(an-droj'i-nē),
2. Having both masculine and feminine characteristics, as in attitudes and behaviors that contain features of stereotyped, culturally sanctioned sexual roles of both male and female.
[andro- + G. gynē, woman]

androgyny

(1) Female pseudohermaphroditism, see there. 
(2) Having both male and female properties.

androgyny

Androgeny Psychiatry A combination of ♀ and ♂ corporal, mental or behavioral characteristics in a person. See Transvestite.

an·drog·y·ny
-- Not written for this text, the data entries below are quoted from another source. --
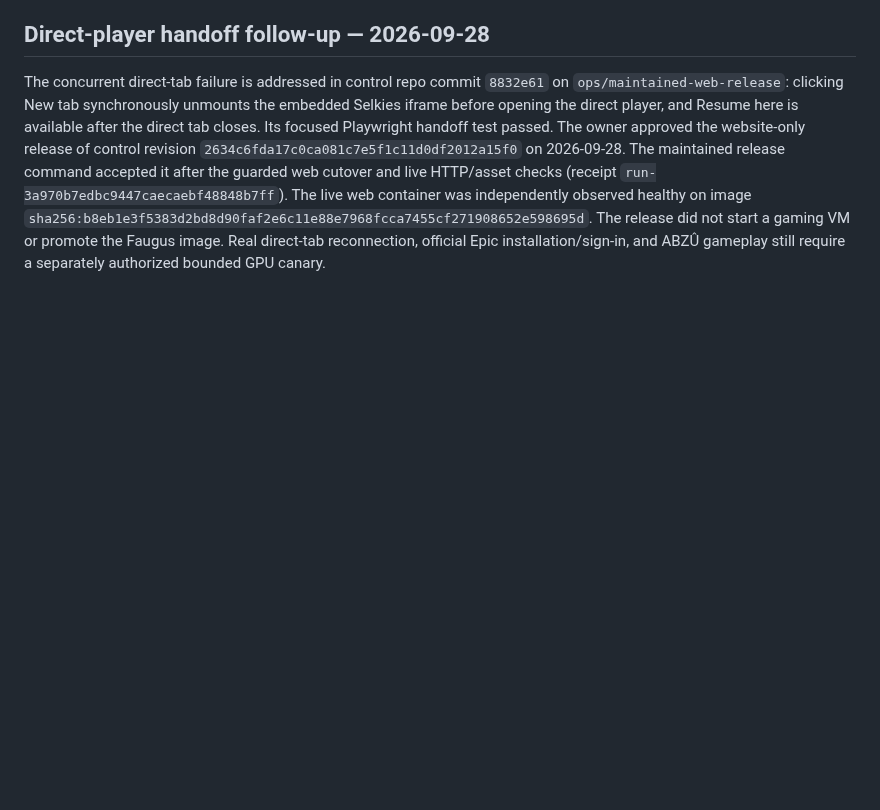
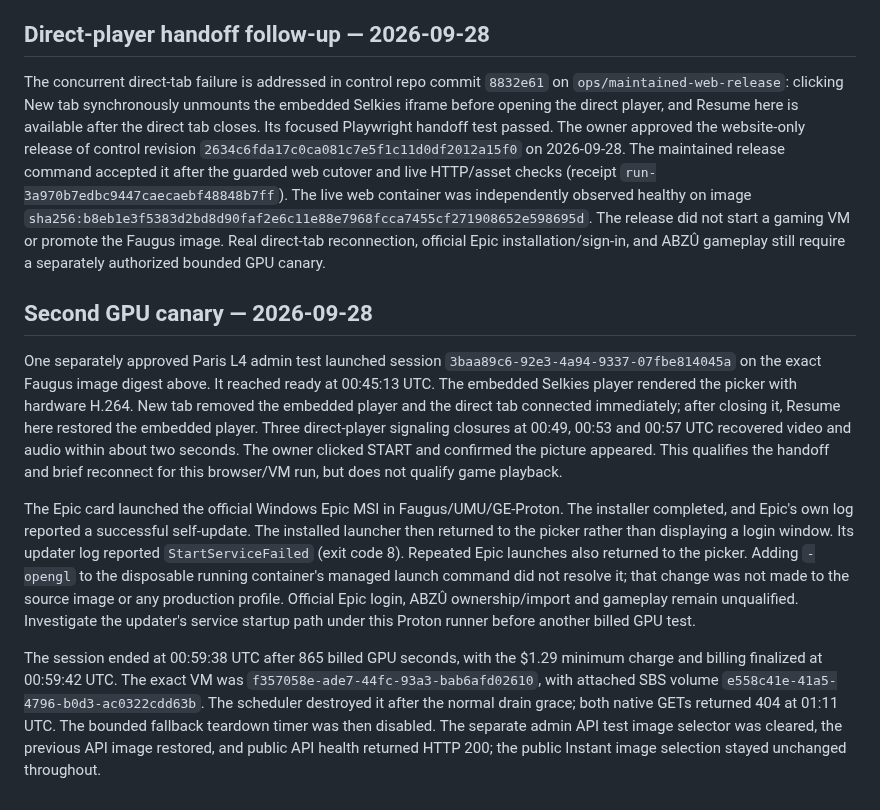
Before and after one commit to ForcesPT/container-gaming, a Markdown page: docs/FAUGUS-CANDIDATE.md, the part around the change. Rendered like a GitHub page; blank space fills up the shorter version.

Commit message:
Document Faugus GPU canary and Epic updater blocker

```diff
--- a/docs/FAUGUS-CANDIDATE.md
+++ b/docs/FAUGUS-CANDIDATE.md
@@ -163,3 +163,36 @@ was independently observed healthy on image
 The release did not start a gaming VM or promote the Faugus image. Real direct-tab
 reconnection, official Epic installation/sign-in, and ABZÛ gameplay still require
 a separately authorized bounded GPU canary.
+
+## Second GPU canary — 2026-09-28
+
+One separately approved Paris L4 admin test launched session
+`3baa89c6-92e3-4a94-9337-07fbe814045a` on the exact Faugus image digest
+above. It reached ready at 00:45:13 UTC. The embedded Selkies player rendered
+the picker with hardware H.264. New tab removed the embedded player and the
+direct tab connected immediately; after closing it, Resume here restored the
+embedded player. Three direct-player signaling closures at 00:49, 00:53 and
+00:57 UTC recovered video and audio within about two seconds. The owner clicked
+START and confirmed the picture appeared. This qualifies the handoff and brief
+reconnect for this browser/VM run, but does not qualify game playback.
+
+The Epic card launched the official Windows Epic MSI in Faugus/UMU/GE-Proton.
+The installer completed, and Epic's own log reported a successful self-update.
+The installed launcher then returned to the picker rather than displaying a
+login window. Its updater log reported `StartServiceFailed` (exit code 8).
+Repeated Epic launches also returned to the picker. Adding `-opengl` to the
+disposable running container's managed launch command did not resolve it; that
+change was not made to the source image or any production profile. Official
+Epic login, ABZÛ ownership/import and gameplay remain unqualified. Investigate
+the updater's service startup path under this Proton runner before another
+billed GPU test.
+
+The session ended at 00:59:38 UTC after 865 billed GPU seconds, with the $1.29
+minimum charge and billing finalized at 00:59:42 UTC. The exact VM was
+`f357058e-ade7-44fc-93a3-bab6afd02610`, with attached SBS volume
+`e558c41e-41a5-4796-b0d3-ac0322cdd63b`. The scheduler destroyed it after
+the normal drain grace; both native GETs returned 404 at 01:11 UTC. The bounded
+fallback teardown timer was then disabled. The separate admin API test image
+selector was cleared, the previous API image restored, and public API health
+returned HTTP 200; the public Instant image selection stayed unchanged
+throughout.
```
Also changed, not shown: docs/PROJECT_STATE.md (+10 -1 lines).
(an-droj'i-nē)
2. Having both masculine and feminine characteristics, as in attitudes and behaviors that contain features of stereotyped, culturally sanctioned sexual roles of both male and female.
[andro- + G. gynē, woman]
References in periodicals archive ?
"Eve, The Separation Scene, and the Renaissance Idea of Androgeny." Milton Studies XVI (1982): 3-20.
Androgeny and gender schema theory: A conceptual and empirical investigation.
244-58; Joan Hedrick; Laurie Crumpacker, "Four Novels of Harriet Beecher Stowe: A Study in Nineteenth-Century Androgeny," in American Novelists Revisited: Essays in Feminist Criticism, ed.
We described earlier how psychologists and sociologists who study lifestage note an increasing "androgeny" of middle age.